What this task involves
For the records that follow, restate each one word for word and leave the images behind.

Data for the task
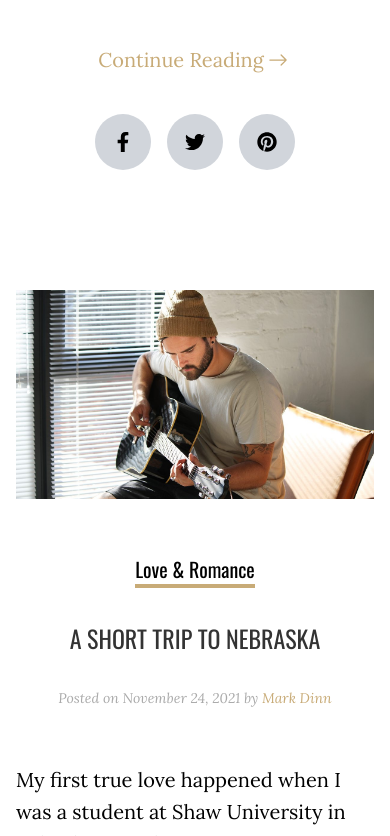
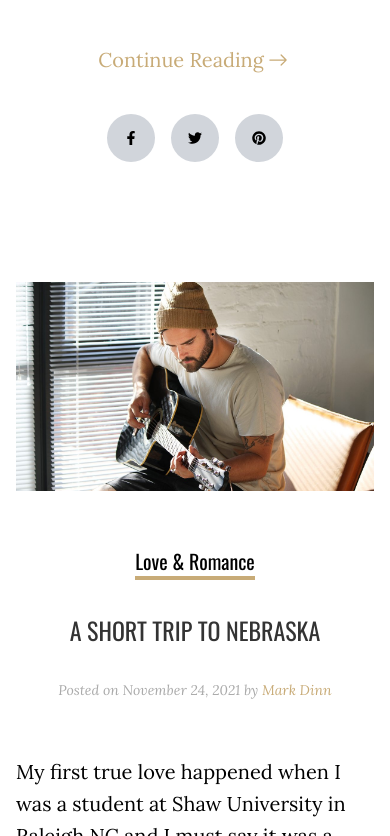
Before and after one commit to statichunt/techfeed-nextjs, a Next.js app: page / in a window 390 px wide. Shown: the part 1388-2224 px from the top of the page. Built offline with nearby package versions, Linux system fonts and the light colour scheme.

Commit message:
modify all responsive

```diff
--- a/component/FilterData.js
+++ b/component/FilterData.js
@@ -9,7 +9,7 @@ export default function FilterData({value}) {
 
     return (
         <>
-         <div className="my-20">
+         <div className="sm:my-20 my-10">
          <div className="heading text-center text-4xl tracking-tight my-5 font-normal cursor-default"><h1>SIMILAR POST</h1></div>
           <div className="sm:flex sm:flex-wrap">
 
--- a/component/NavMenu/DropDownMenu.js
+++ b/component/NavMenu/DropDownMenu.js
@@ -76,7 +76,7 @@ const DropDownMenu = ({isOpen, toggle}) => {
                 </ul> */}
 
 
-<ul className="block  py-4 transition-transform duration-500 ease-in-out">
+<ul className="block  py-4 animate-nav-animate">
 
                  { NavElement.map(data=><li className="p-3 navItem relative"  onClick={data.menu!="Pages"? toggle:undefined}
                    key={data.link}><Link href={data.link}><a className=" block" onClick={()=>{data.submenu[0].page!="" && setDropDown(!isDropdown) }} >{data.menu}</a></Link>
--- a/component/Post.js
+++ b/component/Post.js
@@ -98,11 +98,14 @@ const Post = ({ value, page }) => {
                                         IconData.slice(0,3).map(i=><div key={i.shareLink} className=''>
                                             <Link href={`${i.shareLink}+https://lifistyle-blog.vercel.app/${data.slug}`}>
                                                 <a target="_blank" rel='noflow' className={`
-                                                                     w-14
-                                                                    h-14
+                                                                     md:w-14
+                                                                    md:h-14
+                                                                    w-12
+                                                                    h-12
                                                                     rounded-full
                                                                     mx-2
-                                                                    text-xl
+                                                                    md:text-xl
+                                                                    text-sm
                                                                     bg-gray-300
                                                                     flex
                                                                     justify-center
--- a/styles/Home.module.css
+++ b/styles/Home.module.css
@@ -20,6 +20,7 @@ line-height: 30px;
 }
 .content blockquote{
   border-left: 5px solid rgb(202, 194, 194);
+  font-size: 22px;
 }
 .content blockquote p{
   margin-left: 20px;
--- a/styles/globals.css
+++ b/styles/globals.css
@@ -25,8 +25,8 @@
      w-full
      md:max-w-720
      lg:max-w-980
-     sm:max-w-620
-     xl:max-w-1220
+     sm:max-w-600
+     xl:max-w-1200
 
      flex
      justify-center
--- a/tailwind.config.js
+++ b/tailwind.config.js
@@ -91,11 +91,14 @@ module.exports = {
         'blog-width':'33.33%'
       },
       maxWidth: {
-        "620":"620px",
+        "600":"600px",
         "720":"720px",
         "980":"980px",
-        "1220":"1220px"
+        "1200":"1200px"
 
+      },
+      animation: {
+        'nav-animate': 'al 1s ease-out',
       }
 
     },
```
Also changed, not shown: 1 other file (tests, documents, lock files or other folders).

Solved exercise
Before and after one commit to statichunt/techfeed-nextjs, a Next.js app: page / in a window 390 px wide. Shown: the part 1388-2224 px from the top of the page. Built offline with nearby package versions, Linux system fonts and the light colour scheme.

Commit message:
modify all responsive

```diff
--- a/component/FilterData.js
+++ b/component/FilterData.js
@@ -9,7 +9,7 @@ export default function FilterData({value}) {
 
     return (
         <>
-         <div className="my-20">
+         <div className="sm:my-20 my-10">
          <div className="heading text-center text-4xl tracking-tight my-5 font-normal cursor-default"><h1>SIMILAR POST</h1></div>
           <div className="sm:flex sm:flex-wrap">
 
--- a/component/NavMenu/DropDownMenu.js
+++ b/component/NavMenu/DropDownMenu.js
@@ -76,7 +76,7 @@ const DropDownMenu = ({isOpen, toggle}) => {
                 </ul> */}
 
 
-<ul className="block  py-4 transition-transform duration-500 ease-in-out">
+<ul className="block  py-4 animate-nav-animate">
 
                  { NavElement.map(data=><li className="p-3 navItem relative"  onClick={data.menu!="Pages"? toggle:undefined}
                    key={data.link}><Link href={data.link}><a className=" block" onClick={()=>{data.submenu[0].page!="" && setDropDown(!isDropdown) }} >{data.menu}</a></Link>
--- a/component/Post.js
+++ b/component/Post.js
@@ -98,11 +98,14 @@ const Post = ({ value, page }) => {
                                         IconData.slice(0,3).map(i=><div key={i.shareLink} className=''>
                                             <Link href={`${i.shareLink}+https://lifistyle-blog.vercel.app/${data.slug}`}>
                                                 <a target="_blank" rel='noflow' className={`
-                                                                     w-14
-                                                                    h-14
+                                                                     md:w-14
+                                                                    md:h-14
+                                                                    w-12
+                                                                    h-12
                                                                     rounded-full
                                                                     mx-2
-                                                                    text-xl
+                                                                    md:text-xl
+                                                                    text-sm
                                                                     bg-gray-300
                                                                     flex
                                                                     justify-center
--- a/styles/Home.module.css
+++ b/styles/Home.module.css
@@ -20,6 +20,7 @@ line-height: 30px;
 }
 .content blockquote{
   border-left: 5px solid rgb(202, 194, 194);
+  font-size: 22px;
 }
 .content blockquote p{
   margin-left: 20px;
--- a/styles/globals.css
+++ b/styles/globals.css
@@ -25,8 +25,8 @@
      w-full
      md:max-w-720
      lg:max-w-980
-     sm:max-w-620
-     xl:max-w-1220
+     sm:max-w-600
+     xl:max-w-1200
 
      flex
      justify-center
--- a/tailwind.config.js
+++ b/tailwind.config.js
@@ -91,11 +91,14 @@ module.exports = {
         'blog-width':'33.33%'
       },
       maxWidth: {
-        "620":"620px",
+        "600":"600px",
         "720":"720px",
         "980":"980px",
-        "1220":"1220px"
+        "1200":"1200px"
 
+      },
+      animation: {
+        'nav-animate': 'al 1s ease-out',
       }
 
     },
```
Also changed, not shown: 1 other file (tests, documents, lock files or other folders).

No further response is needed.